At the Pee Dee area meeting at the Darlington Raceway, officials from several rural cities and towns noted the difficulty in finding funding for recreation projects. A representative from U.S. Sen. Tim Scott’s office was at the meeting and pointed out there are National Parks Service grants available to fund recreation projects related to preserving the history of civil rights. The grant deadline is Oct. 14. PRT also has funding available through the Park and Recreation Development Fund.
The topic of e-commerce and its effect on hometown businesses came up this week. Congress could consider a bill before the end of the 2016 session that would ensure online businesses are remitting the same sales taxes as brick-and-mortar businesses. Miriam noted that Sen. Graham has expressed support for this legislation while Sen. Scott is still considering his position.
Sen. Tom Davis of Beaufort and Rep. Bill Bowers of Hampton joined the group of officials meeting at Beaufort City Hall.
Sen. Davis was encouraging in his response to the idea of a municipal capital project sales tax intended for infrastructure. He noted his strong belief in pushing government power and accountability down as much as possible. “I would support anything to give you more flexibility,” said the Beaufort senator, noting the municipal capital project sales tax idea would have to include a referendum and sunset provision in order for him to support it.
Sen. Davis also shared his thoughts about devolving some state roads to local governments.

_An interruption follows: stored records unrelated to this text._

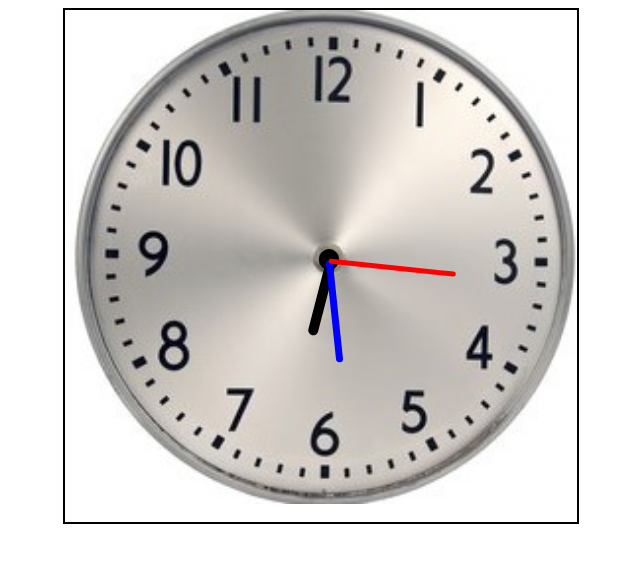
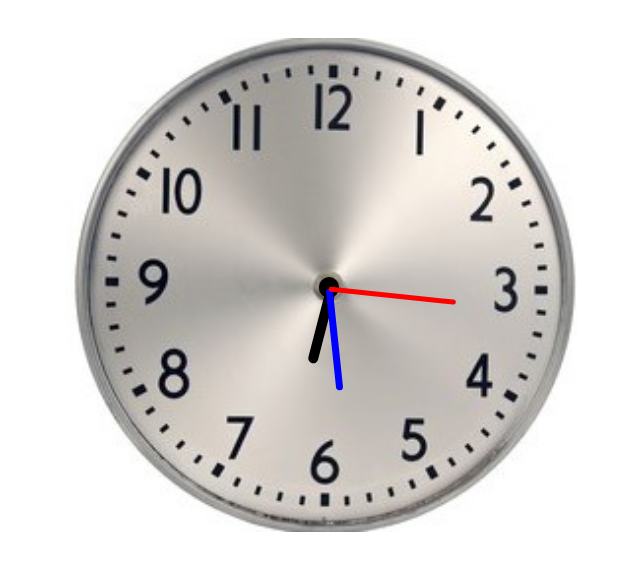
Before and after one commit to muxair080/WallClock, a plain HTML site: page index.html in a window 1280 px wide. Shown: the whole page, without its empty margins (319-959 px from the left). Drawn offline with Linux system fonts and the light colour scheme.

Commit message:
Fix design

```diff
--- a/style.css
+++ b/style.css
@@ -4,8 +4,7 @@
     margin: auto;
     height: 40vw;
     width: 40vw;
-    /* top: 30px; */
-    border: 2px solid black;
+    top: 30px;
     background: url(clock.jpg) no-repeat;
     background-size: 100%;
 
```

He said that in South Carolina 63 percent of the roads are state-owned, while the national average is 18 percent. Turning over some state roads to local governments would have to be optional and accompanied by a long-term stable funding source, he said.
Rep. Bowers discussed his strong support for changing the make-up of representation on the SC Department of Transportation Commission. He said Congressional districts are too political, and district lines need to make “more geographic sense.”
Sen. Floyd Nicholson joined officials in Greenwood. As former mayor of Greenwood and past president of the Municipal Association, the senator praised the gathered officials for their work on the “front lines of government.” He strongly encouraged everyone to build relationships with their legislators and make it an ongoing process rather than just making contact when action is needed on a bill. This is a familiar theme every legislator attending the RAMs has mentioned.
Read this article from the Greenwood Index Journal to get a summary of the conversations at the meeting.
Next week, Mauldin hosts the RAM for the cities in the Appalachian Regional Council of Governments area. Register and get directions.